This reviewer felt that the paper could now be accepted but would have liked to see simultaneous imaging of plus ends and a microtubule marker. We refer to the importance of this experiment in the Discussion: “A key feature of our model is the action of plus-end-associated Kinesin-2. Our Kap3 RNAi data suggests that Kinesin-2 is required to guide growing microtubules along a polarised microtubule network within the soma towards the axon and away from dendrites, although future experiments with dual-colour imaging of microtubules and EB1-GFP comets will help support this conclusion.” We plan to do this experiment in the near future, by imaging EB1-GFP in a Jupiter-mCherry background and include the results in the proposed eLife advance paper.

Reviewer #2:

This manuscript is a resubmission of a previous version that was rejected. Unfortunately, the key functional experiments that were suggested in the previous comments were not performed because of Covid-related lab closure. While some leeway seems reasonable for manuscripts close to acceptance, asking key data to be overlooked for a rejected manuscript seems a stretch. While the authors were able to increase the n on one experiment and provide some additional staining, as they mention in the rebuttal many of the important experiments have not been done yet. Therefore, the limitations in the original submission remain.

When this reviewer wrote their independent review, they still had certain reservations about the lack of functional data for our observations of γ-tubulin localisation within dendrites and our conclusion that microtubule nucleation occurs at the somatic Golgi. These concerns are similar to their original concerns that we were unable to fully address due to the 3-month lockdown period. As requested, below we address these concerns textually as best possible and highlight the textual changes we have made in the manuscript (several of which were already present in the re-submitted paper). We also highlight the experiments that we plan to include in the aforementioned eLife advance paper.

Examples of key issues that have not been changed in the new version:

Much of the data remains descriptive without functional backup. For example, γ-tubulin localization to puncta vs diffuse concentrations is described, but it is not clear whether one type of localization is functional, or both are. Similarly, γ-tubulin is described as localizing to dendrite bubbles, and again this is unconnected to function.

Our data on γ-tubulin-GFP localisation within dendritic arbors is the first to fully describe and carefully quantify the localisation pattern of endogenously-expressed γ-tubulin within class I and class IV da neurons. We did not provide any functional data for these observations because this would go beyond the scope of the paper, which focusses on microtubule regulation within the soma of these neurons. Nevertheless, we strongly believe that quantifying and comparing the localisation of endogenously-tagged γ-tubulin-GFP within the dendrites of class I and class IV da neurons is important and should be reported to the community, particularly due to the ongoing debate over whether Golgi outposts act as MTOCs or not. Given the reviewer’s continued concern, we now specifically mention in the Results section that we lack functional data for these observations: “Nevertheless, this dendritic localisation that we observe likely represents the recently reported recruitment of γ-tubulin to endosomes at branchpoints (Weiner et al., 2020)” to “It is possible that the localisation of endogenous γ-tubulin-GFP at branchpoints represents the recently reported recruitment of γ-tubulin to endosomes at branchpoints that provide a platform for microtubule nucleation (Weiner et al., 2020). We have not tested here, however, whether the diffuse or punctate γ-tubulin-GFP signals, or both, are functionally important at branchpoints.” and we have added “It remains to be tested whether the accumulation of γ-tubulin within these bubbles is functionally relevant.”

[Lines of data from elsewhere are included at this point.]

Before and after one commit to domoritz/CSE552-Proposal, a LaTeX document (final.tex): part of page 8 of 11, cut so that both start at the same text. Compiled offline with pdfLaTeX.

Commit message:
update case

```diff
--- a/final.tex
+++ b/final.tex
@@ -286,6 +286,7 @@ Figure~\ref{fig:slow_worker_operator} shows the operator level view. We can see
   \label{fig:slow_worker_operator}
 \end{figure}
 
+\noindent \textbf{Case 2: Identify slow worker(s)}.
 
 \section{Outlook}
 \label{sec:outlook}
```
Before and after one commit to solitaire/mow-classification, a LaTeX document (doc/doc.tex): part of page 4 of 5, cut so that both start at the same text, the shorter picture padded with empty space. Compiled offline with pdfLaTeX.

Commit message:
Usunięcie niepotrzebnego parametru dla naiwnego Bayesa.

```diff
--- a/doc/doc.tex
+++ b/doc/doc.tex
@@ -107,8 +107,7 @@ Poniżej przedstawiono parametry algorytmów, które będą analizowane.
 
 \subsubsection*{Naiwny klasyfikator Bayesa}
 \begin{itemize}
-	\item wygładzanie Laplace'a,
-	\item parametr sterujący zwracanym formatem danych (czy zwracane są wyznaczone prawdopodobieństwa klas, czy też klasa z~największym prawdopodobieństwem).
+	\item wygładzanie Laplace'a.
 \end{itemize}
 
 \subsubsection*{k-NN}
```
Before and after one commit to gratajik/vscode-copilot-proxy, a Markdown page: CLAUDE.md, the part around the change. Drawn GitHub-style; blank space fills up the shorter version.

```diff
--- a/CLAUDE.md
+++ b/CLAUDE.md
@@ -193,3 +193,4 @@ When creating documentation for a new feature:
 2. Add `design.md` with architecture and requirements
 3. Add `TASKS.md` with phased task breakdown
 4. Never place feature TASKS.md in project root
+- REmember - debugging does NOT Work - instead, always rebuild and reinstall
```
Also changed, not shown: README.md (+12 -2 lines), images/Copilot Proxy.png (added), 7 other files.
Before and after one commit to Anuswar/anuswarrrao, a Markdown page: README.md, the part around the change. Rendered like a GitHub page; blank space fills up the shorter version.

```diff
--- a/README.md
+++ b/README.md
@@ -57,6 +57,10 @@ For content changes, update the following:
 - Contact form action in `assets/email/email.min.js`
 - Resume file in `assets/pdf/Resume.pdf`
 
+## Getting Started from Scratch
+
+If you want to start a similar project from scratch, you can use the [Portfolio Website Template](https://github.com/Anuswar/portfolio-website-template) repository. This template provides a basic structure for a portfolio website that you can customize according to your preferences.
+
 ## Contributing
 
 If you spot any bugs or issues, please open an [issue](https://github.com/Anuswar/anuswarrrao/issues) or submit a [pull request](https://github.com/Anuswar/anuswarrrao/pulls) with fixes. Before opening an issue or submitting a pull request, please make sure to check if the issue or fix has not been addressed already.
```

Analysis of microtubule behavior in the cell body of γ-tubulin mutants is important to demonstrate that the comets initiating near Golgi are due to nucleation. In their live experiments with Golgi and EB1 (Figure 6) about half of the cell body looks like it is occupied by the Golgi marker. I did not see any quantitation to show that new comet formation is enriched on Golgi compared to other areas of cytoplasm. It is important to do this in control and γ-tubulin mutant animals.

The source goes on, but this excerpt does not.